Proven Coal Reserves
Georgia Tech. researchers have
Read more...

How to Incinerate the Entire U.S. Stockpile of Nuclear Waste Within 20 Years

How to Incinerate the Entire U.S. Stockpile of Nuclear Waste Within 20 Years

Many billions of dollars have been spent on large scale fusion efforts such as the National Ignition Facility in Livermore or ITER in France. But if the best use of fusion in the intermediate term is to burn up non-recyclable nuclear waste from fission reactors, perhaps the smaller-scale, cheaper approaches might be better? Small efforts such as Bussard IEC fusion, Focus Fusion, General Fusion, Tri Alpha etc. are the sentimental favourites, because they are the work of relatively small groups with low budgets. Their reactors would be small enough to mass produce in factories. And maybe they could even provide
Read more...

Public Support for Nuclear Energy Outlined in New Poll

Public Support for Nuclear Energy Outlined in New Poll

Ipsos MORI, one of the United Kingdom’s largest and best known research companies, has released a new public opinion survey of citizens in 24 countries on their view of nuclear energy.
According to the survey 62 percent of citizens in the 24 countries surveyed worldwide now oppose the use of civilian nuclear facilities to generate electricity, with a startling quarter of those having changed their minds in the wake of the March Fukushima accident.
The most anti-nuclear nations in the poll, at about 80 percent against, Included Italy and Germany, both of which have decided to shutter their nuclear programs, along with
Read more...

Environment Ministry sets radiation limit for swimming areas

Environment Ministry sets radiation limit for swimming areas

IAEA director general presented proposals for strengthening nuclear safety

IAEA director general presented proposals for strengthening nuclear safety

TEPCO Press Releases 6/25

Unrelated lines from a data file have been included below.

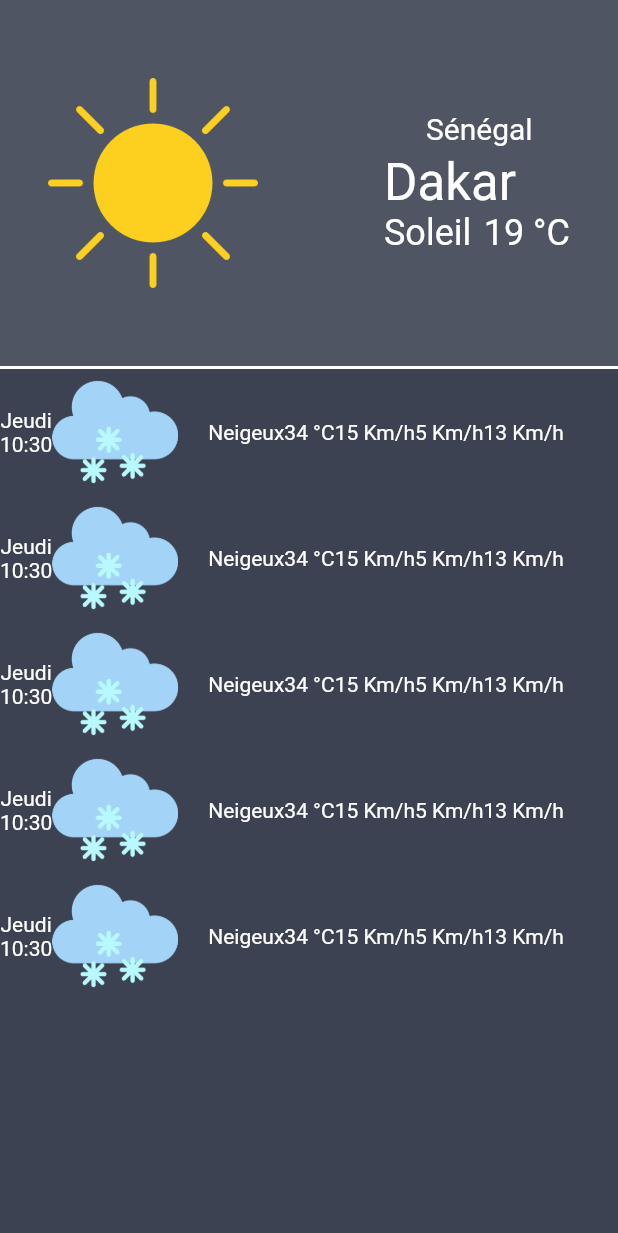
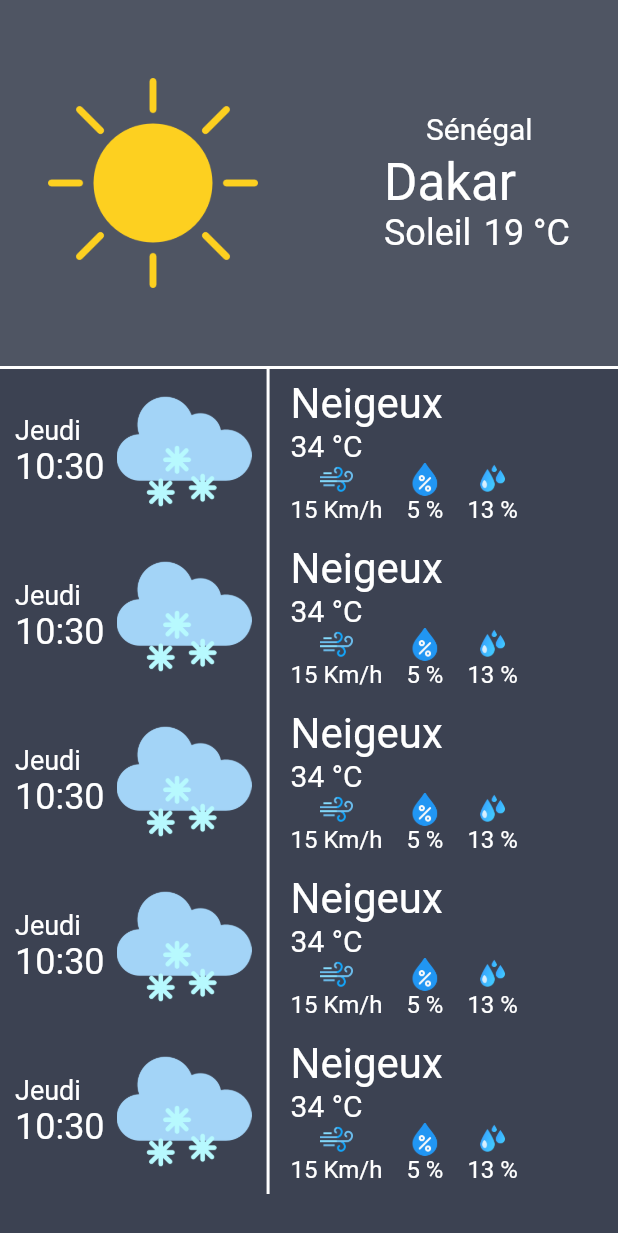
Before and after one commit to isyll/MeteoApp, a Flutter app: the screen it shows after launch, on a phone screen of 412 x 824 dp. Shown: the top 1233 px of the screen. Run offline on Flutter 3.47's test engine with Material 3 defaults, Android fonts, the phone set to English and light mode, and no system bars.

Commit message:
fix: style weather forecasts details

```diff
--- a/lib/services/weather_service.dart
+++ b/lib/services/weather_service.dart
@@ -30,7 +30,7 @@ class WeatherService {
 
   static String windSpeed(int windSpeed) => '$windSpeed Km/h';
 
-  static String chanceOfPrecipitations(int cop) => '$cop Km/h';
+  static String chanceOfPrecipitations(int cop) => '$cop %';
 
-  static String airHumidity(int airHumidity) => '$airHumidity Km/h';
+  static String airHumidity(int airHumidity) => '$airHumidity %';
 }
--- a/lib/widgets/weather_forecast.dart
+++ b/lib/widgets/weather_forecast.dart
@@ -7,10 +7,10 @@ import 'package:intl/intl.dart';
 class WeatherForecast extends StatelessWidget {
   const WeatherForecast({super.key, required this.forecasts});
 
-  final List<WeatherData> forecasts; // Prévision pour les prochains jours
+  final List<WeatherData> forecasts; // Prévisions des prochains jours
   final TextStyle defaultTextStyle = const TextStyle(
       color: Colors.white,
-      fontSize: 14.0,
+      fontSize: 16.0,
       fontWeight: FontWeight.normal,
       fontFamily: 'Roboto',
       decoration: TextDecoration.none);
@@ -37,54 +37,112 @@ class WeatherForecast extends StatelessWidget {
   }
 
   List<Widget> getForecastWidgets() {
-    return forecasts.map((f) {
-      return Row(children: [
+    return forecasts
+        .map((f) => Row(children: [_weatherSummary(f), _weatherDetails(f)]))
+        .toList();
+  }
+
+  Widget _weatherSummary(WeatherData wd) {
+    return Container(
+        decoration: const BoxDecoration(
+            border: Border(right: BorderSide(color: Colors.white, width: 2))),
+        child: Padding(
+          padding: const EdgeInsets.all(10.0),
+          child: Row(children: [
             Column(
+              crossAxisAlignment: CrossAxisAlignment.start,
               children: [
                 Text(
-              DateService.weekday(f.weatherDate.weekday),
-              style: defaultTextStyle,
+                  DateService.weekday(wd.weatherDate.weekday),
+                  style: const TextStyle(
+                      color: Colors.white,
+                      fontSize: 18.0,
+                      fontWeight: FontWeight.normal,
+                      fontFamily: 'Roboto',
+                      decoration: TextDecoration.none),
                 ),
                 Text(
-              DateFormat('HH:mm').format(f.weatherDate),
-              style: defaultTextStyle,
+                  DateFormat('HH:mm').format(wd.weatherDate),
+                  style: const TextStyle(
+                      color: Colors.white,
+                      fontSize: 24.0,
+                      fontWeight: FontWeight.normal,
+                      fontFamily: 'Roboto',
+                      decoration: TextDecoration.none),
                 ),
               ],
             ),
-        WeatherService.getWeatherIcon(f.weatherCode, width: 84.0),
-        const VerticalDivider(
+            Padding(
+                padding: const EdgeInsets.only(left: 8.0),
+                child:
+                    WeatherService.getWeatherIcon(wd.weatherCode, width: 90.0))
+          ]),
+        ));
+  }
+
+  Widget _weatherDetails(WeatherData wd) {
+    return Padding(
+      padding: const EdgeInsets.only(left: 14.0),
+      child: Column(crossAxisAlignment: CrossAxisAlignment.start, children: [
+        Text(WeatherService.getWeatherLabel(wd.weatherCode),
+            style: const TextStyle(
+                fontSize: 28.0,
                 color: Colors.white,
-          thickness: 2,
-          width: 20,
-          indent: 10,
-          endIndent: 10,
-        ),
+                fontWeight: FontWeight.normal,
+                fontFamily: 'Roboto',
+                decoration: TextDecoration.none)),
         Text(
-          WeatherService.getWeatherLabel(f.weatherCode),
-          style: defaultTextStyle,
-        ),
-        Text(
-          WeatherService.temperature(f.weather.temperature),
-          style: defaultTextStyle,
+          WeatherService.temperature(wd.weather.temperature),
+          style: const TextStyle(
+              fontSize: 20.0,
+              color: Colors.white,
+              fontWeight: FontWeight.normal,
+              fontFamily: 'Roboto',
+              decoration: TextDecoration.none),
         ),
         Row(
           children: [
+            Padding(
+              padding: const EdgeInsets.only(right: 16.0),
+              child: Column(children: [
+                Image.asset(
+                  'assets/images/wind_speed.png',
+                  width: 22,
+                ),
                 Text(
-              WeatherService.windSpeed(f.weather.windSpeed),
+                  WeatherService.windSpeed(wd.weather.windSpeed),
                   style: defaultTextStyle,
                 ),
+              ]),
+            ),
+            Padding(
+                padding: const EdgeInsets.only(right: 16.0),
+                child: Column(children: [
+                  Image.asset(
+                    'assets/images/humidity.png',
+                    width: 22,
+                  ),
                   Text(
-              WeatherService.airHumidity(f.weather.airHumidity),
+                    WeatherService.airHumidity(wd.weather.airHumidity),
                     style: defaultTextStyle,
+                  )
+                ])),
+            Column(
+              children: [
+                Image.asset(
+                  'assets/images/precipitations.png',
+                  width: 22,
                 ),
                 Text(
                   WeatherService.chanceOfPrecipitations(
-                  f.weather.chanceOfPrecipitations),
+                      wd.weather.chanceOfPrecipitations),
                   style: defaultTextStyle,
                 ),
               ],
             )
-      ]);
-    }).toList();
+          ],
+        )
+      ]),
+    );
   }
 }
--- a/pubspec.yaml
+++ b/pubspec.yaml
@@ -63,6 +63,9 @@ flutter:
     - assets/images/rainy.png
     - assets/images/snowy.png
     - assets/images/cloud.png
+    - assets/images/wind_speed.png
+    - assets/images/humidity.png
+    - assets/images/precipitations.png
 
   # An image asset can refer to one or more resolution-specific "variants", see
   # https://flutter.dev/assets-and-images/#resolution-aware
```
Also changed, not shown: assets/images/humidity.png (added), assets/images/precipitations.png (added), assets/images/wind_speed.png (added). Lines whose indentation alone changed are shown as unchanged.
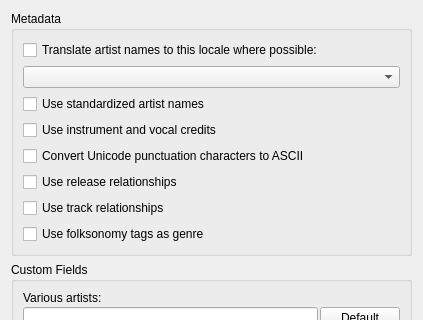
Qt form ui/options_metadata.ui (metabrainz/picard) before a commit; both pictures show x 0 to 423 and y 0 to 320 of the 423 by 553 pixel window.
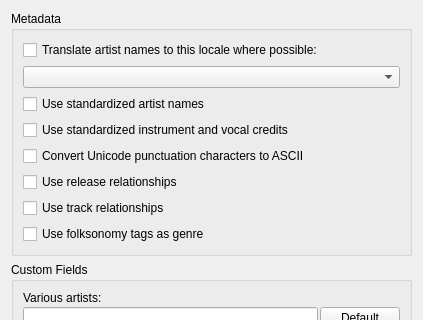
The same form after that commit.

Patch:
```diff
--- a/ui/options_metadata.ui
+++ b/ui/options_metadata.ui
@@ -52,7 +52,7 @@
       <item>
        <widget class="QCheckBox" name="use_instrument_credits">
         <property name="text">
-         <string>Use instrument and vocal credits</string>
+         <string>Use standardized instrument and vocal credits</string>
         </property>
        </widget>
       </item>
```
Left out of the diff: 2 changed lines with no effect on the pictures.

1. New!(Jun 25,2011)Plant Status of Fukushima Daini Nuclear Power Station (as of 3:00 pm, June 25)
2. New!(Jun 25,2011)Detection of radioactive materials in the soil in Fukushima Daiichi Nuclear Power Station (20th release)
3. New!(Jun 25,2011)Status of TEPCO's Facilities and its services after the Tohoku-Chihou-Taiheiyou-Oki Earthquake (as of 15:00 PM, June 25)
4. New!(Jun 25,2011)The results of nuclide analyses of radioactive materials in the ocean soil off the coast of Fukushima Daiichi Nuclear Power Station (continued report 3)
5. New!(Jun 25,2011)Detection of Radioactive Materials from Subsurface Water near the Turbine Buildings of Fukushima Daiichi Nuclear Power Station
6. New!(Jun 25,2011)The result of the nuclide analysis of radioactive materials in the seawater collected in the offshore area of Miyagi Prefecture
7. New!(Jun 25,2011)The results of nuclide analyses of radioactive materials in seawater taken in areas near intake canal of Fukushima Daiichi Nuclear Power Station (for the data taken on June 24)
8. New!(Jun 25,2011)The results of nuclide analyses of radioactive materials in the air at the site of Fukushima Daiichi Nuclear Power Station (92nd release)
9. New!(Jun 25,2011)Detection of Radioactive Materials from Seawater near Fukushima Daiichi Nuclear Power Station (94th release)
10. New!(Jun 25,2011)Plant Status of Fukushima Daiichi Nuclear Power Station (as of 15:00 pm, June 25)
11. New!(Jun 25,2011)Regarding the receipt of the order to submit reports related to the injection of nitrogen to the reactor containment vessel of Unit 2 at Fukushima Daiichi Nuclear Power Station
12. New!(Jun 25,2011)Plant Status of Fukushima Daiichi Nuclear Power Station (as of 10:00 am, June 25)
13. New!(Jun 25,2011)Status of TEPCO's Facilities and its services after the Tohoku-Chihou-Taiheiyou-Oki Earthquake (as of 9:00 AM, June 25)
Enhanced by Zemanta